Nima Hashemiseresht, Hedyeh Hashemi, Kimia Khalaj, Ali Riahi and Donya Madani are the main members of the cast.

The group will perform “Whose Life Is It Anyway?” based on a Persian translation by Ahmad Kasaipur. 

The play has been staged by several other Iranian directors.

Farid Adhami directed it at Tabriz Theater in the northwestern Iranian city of Tabriz in 2019.

In addition, Askan Kheilnejad staged the play at Tehran’s Iranshahr Theater Complex in 2014. Ken Harrison was portrayed by Navid Mohammadzadeh, the winner of the Orizzonti Award for Best Actor for his role in “No Date, No Signature” at the 74th Venice Film Festival in 2017.  

It is a play Clark adapted from his 1972 television play of the same title.
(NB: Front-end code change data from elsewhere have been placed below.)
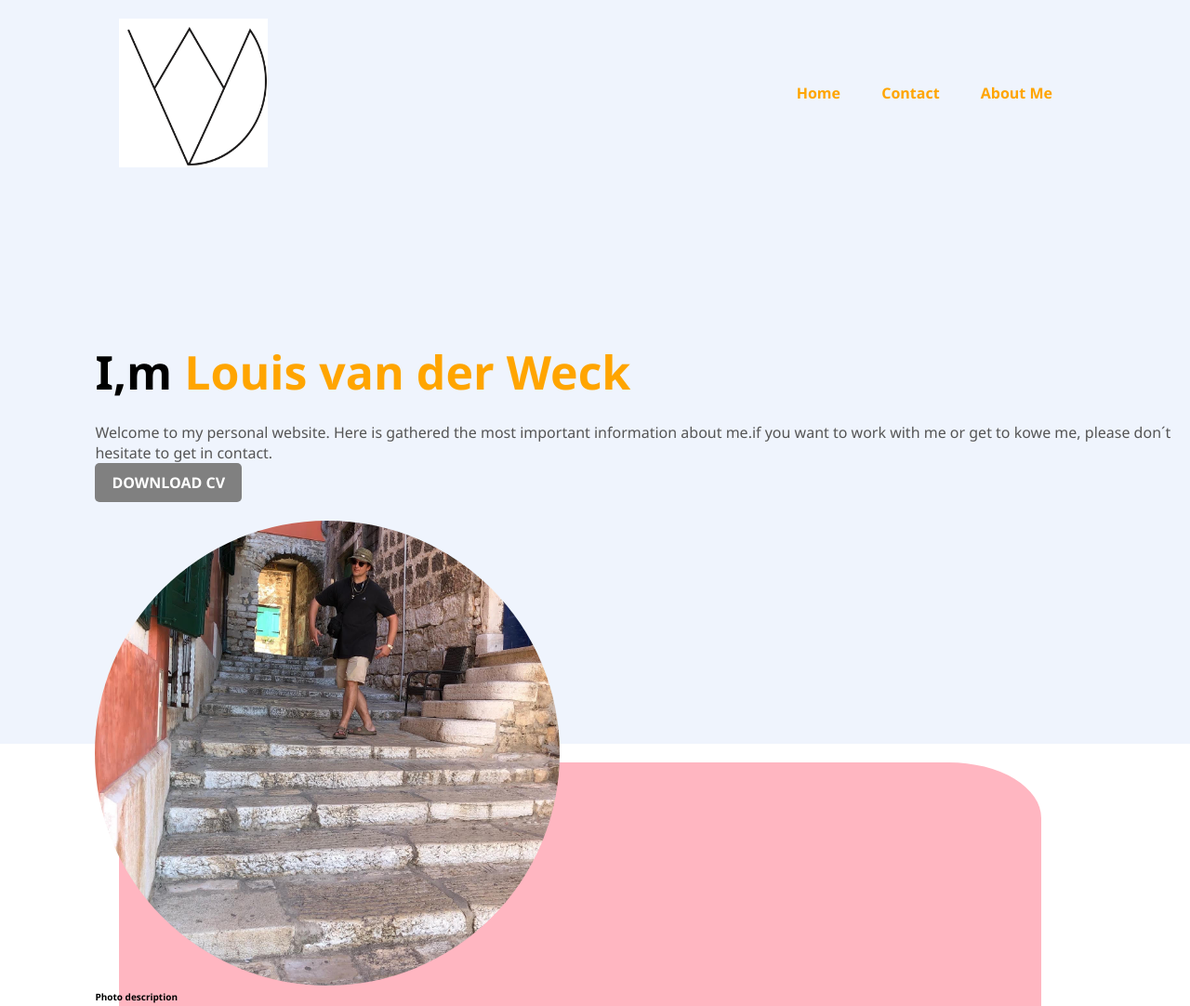
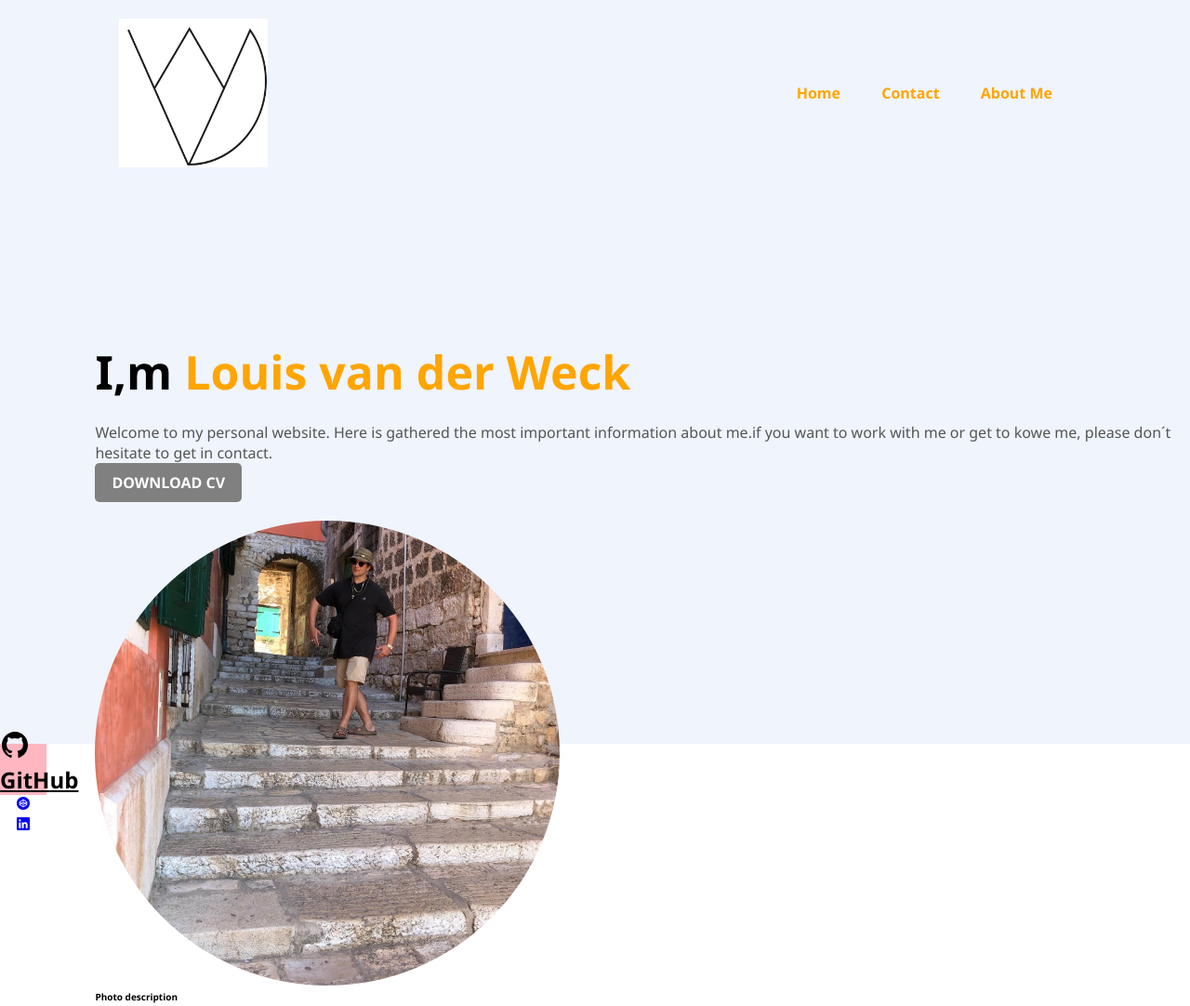
Before and after one commit to Louisvanderweck/Personal-Website, a plain HTML site: page index.html in a window 1280 px wide. Shown: the top 1082 px of the page at 93% size. Drawn offline with nearby package versions, Linux system fonts and the light colour scheme.

Commit message:
forgot the most important part

```diff
--- a/index.html
+++ b/index.html
@@ -32,8 +32,7 @@
         <p>This is me in the beautiful little town Rovinj.</p>
       </div>
     </div>
-    <div class="icon">
-      <nav>
+    <div class="icons">
       <a
         class="github-icon"
         href="https://github.com/Louisvanderweck"
@@ -56,7 +55,6 @@
       >
         <ion-icon name="logo-linkedin"></ion-icon>
       </a>
-      </nav>
     </div>
     <script
       type="module"
--- a/styles.css
+++ b/styles.css
@@ -102,14 +102,10 @@ img {
   border: none;
 }
 
-.icon {
-}
-
-.github-icon {
-  width: 100%;
-  height: 600px;
-  background: lightpink;
-  color: black;
+.icons {
+  width: 50px;
+  height: 50px;
+  flex-direction: column;
   display: inline-flex;
   align-items: center;
   justify-content: center;
@@ -118,6 +114,13 @@ img {
   border: none;
 }
 
+.github-icon {
+  width: 100%;
+  height: 600px;
+  background: lightpink;
+  color: black;
+}
+
 .codepen-icon:hover {
   color: orange;
 }
```
Lines whose indentation alone changed are shown as unchanged.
The stage version premiered in 1978 at the Mermaid Theatre in London, and subsequently opened on Broadway in 1979. The play involves a sculptor who is paralyzed.

Set in a hospital room, the action revolves around Ken Harrison, a sculptor by profession, who was paralyzed from the neck down in a car accident and is determined to be allowed to die. 

Clark presents arguments both in favor of and opposing euthanasia and to what extent government should be allowed to interfere in the life of a private citizen. 

In portraying Ken as an intelligent man with a useless body, he leaves the audience with conflicting feelings about his desire to end his life.

A film adapted by Reginald Rose and directed by John Badham was released in 1981, starring Richard Dreyfuss, John Cassavetes and Christine Lahti.

Author David Benedictus adapted the play into a novel, which was also released in 1981.

Clark, best known for “Whose Life Is It Anyway?”, was born in Bristol, United Kingdom, the son of a blacksmith. 

He was educated at the University of Nottingham. He married Maggie Clark, his first wife, and raised two sons. Clark has taught in schools, colleges and universities and was a member of the Drama Department at the University of Hull from 1968 to 1972.

His credits also include other television plays including “Easy Go”, “Operation Magic Carpet”, “The Saturday Party” and “The Country Party”.

Source:Tehran Times